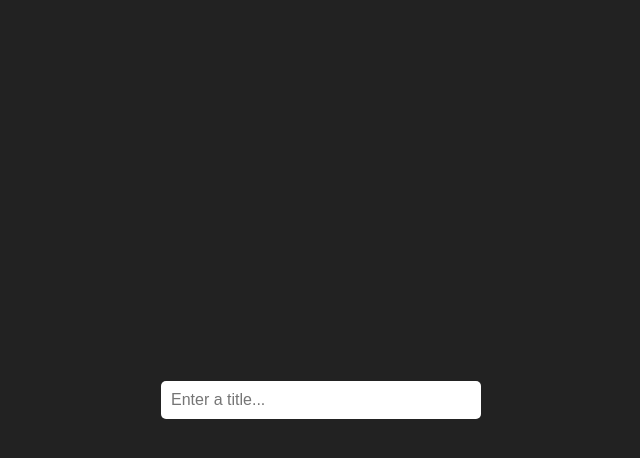
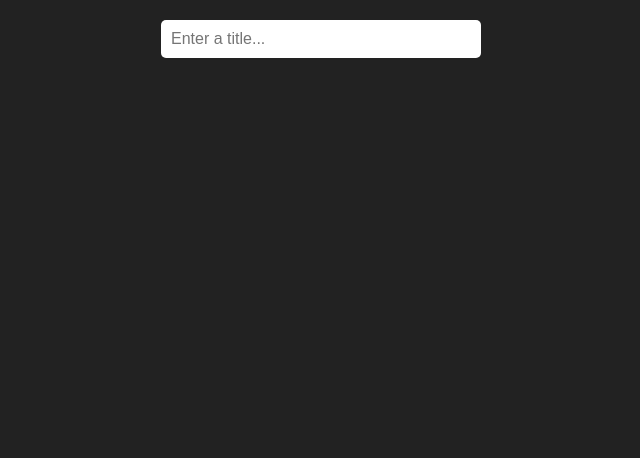
Before and after one commit to sRaina3/view-board, a React (Create React App) app in the folder view-board-frontend/: page / in a window 1280 px wide. Shown: the top 458 px of the page, without its empty margins (319-959 px from the left). Built offline with nearby package versions, Linux system fonts and the light colour scheme.

Commit message:
search results are being displayed better

```diff
--- a/view-board-frontend/src/App.css
+++ b/view-board-frontend/src/App.css
@@ -1,19 +1,42 @@
 body {
   background-color: #222;
   color: #fff;
+  margin: 0;
+  padding: 0;
 }
 
 .container {
   display: flex;
   justify-content: center;
   align-items: center;
-  height: 100vh;
+  flex-direction: column;
 }
 
 .input-field {
+  position: absolute;
+  top: 20px;
   padding: 10px;
   font-size: 16px;
   border-radius: 5px;
   border: none;
   width: 300px;
+  margin-bottom: 20px;
 }
+
+.search-results {
+  margin-top: 80px;
+  display: flex;
+  flex-direction: column;
+  align-items: center; /* Center horizontally */
+}
+
+.search-results > div {
+  width: 100%;
+  padding: 10px;
+}
+
+@media (max-width: 768px) {
+  .search-results > div {
+    width: 50%;
+  }
+}
--- a/view-board-frontend/src/App.js
+++ b/view-board-frontend/src/App.js
@@ -30,7 +30,7 @@ const App = () => {
       {searchResults.length > 0 && (
         <div className="search-results">
           {searchResults.map((result) => (
-            <div key={result.imdbId}>{result.title} Synopsis: {result.overview}</div>
+            <div key={result.imdbId}>{result.title}</div>
           ))}
         </div>
       )}
```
·····
Only the pictures are to be dropped; return everything else in the listing exactly.

Before and after one commit to sRaina3/view-board, a React (Create React App) app in the folder view-board-frontend/: page / in a window 1280 px wide. Shown: the top 458 px of the page, without its empty margins (319-959 px from the left). Built offline with nearby package versions, Linux system fonts and the light colour scheme.

Commit message:
search results are being displayed better

```diff
--- a/view-board-frontend/src/App.css
+++ b/view-board-frontend/src/App.css
@@ -1,19 +1,42 @@
 body {
   background-color: #222;
   color: #fff;
+  margin: 0;
+  padding: 0;
 }
 
 .container {
   display: flex;
   justify-content: center;
   align-items: center;
-  height: 100vh;
+  flex-direction: column;
 }
 
 .input-field {
+  position: absolute;
+  top: 20px;
   padding: 10px;
   font-size: 16px;
   border-radius: 5px;
   border: none;
   width: 300px;
+  margin-bottom: 20px;
 }
+
+.search-results {
+  margin-top: 80px;
+  display: flex;
+  flex-direction: column;
+  align-items: center; /* Center horizontally */
+}
+
+.search-results > div {
+  width: 100%;
+  padding: 10px;
+}
+
+@media (max-width: 768px) {
+  .search-results > div {
+    width: 50%;
+  }
+}
--- a/view-board-frontend/src/App.js
+++ b/view-board-frontend/src/App.js
@@ -30,7 +30,7 @@ const App = () => {
       {searchResults.length > 0 && (
         <div className="search-results">
           {searchResults.map((result) => (
-            <div key={result.imdbId}>{result.title} Synopsis: {result.overview}</div>
+            <div key={result.imdbId}>{result.title}</div>
           ))}
         </div>
       )}
```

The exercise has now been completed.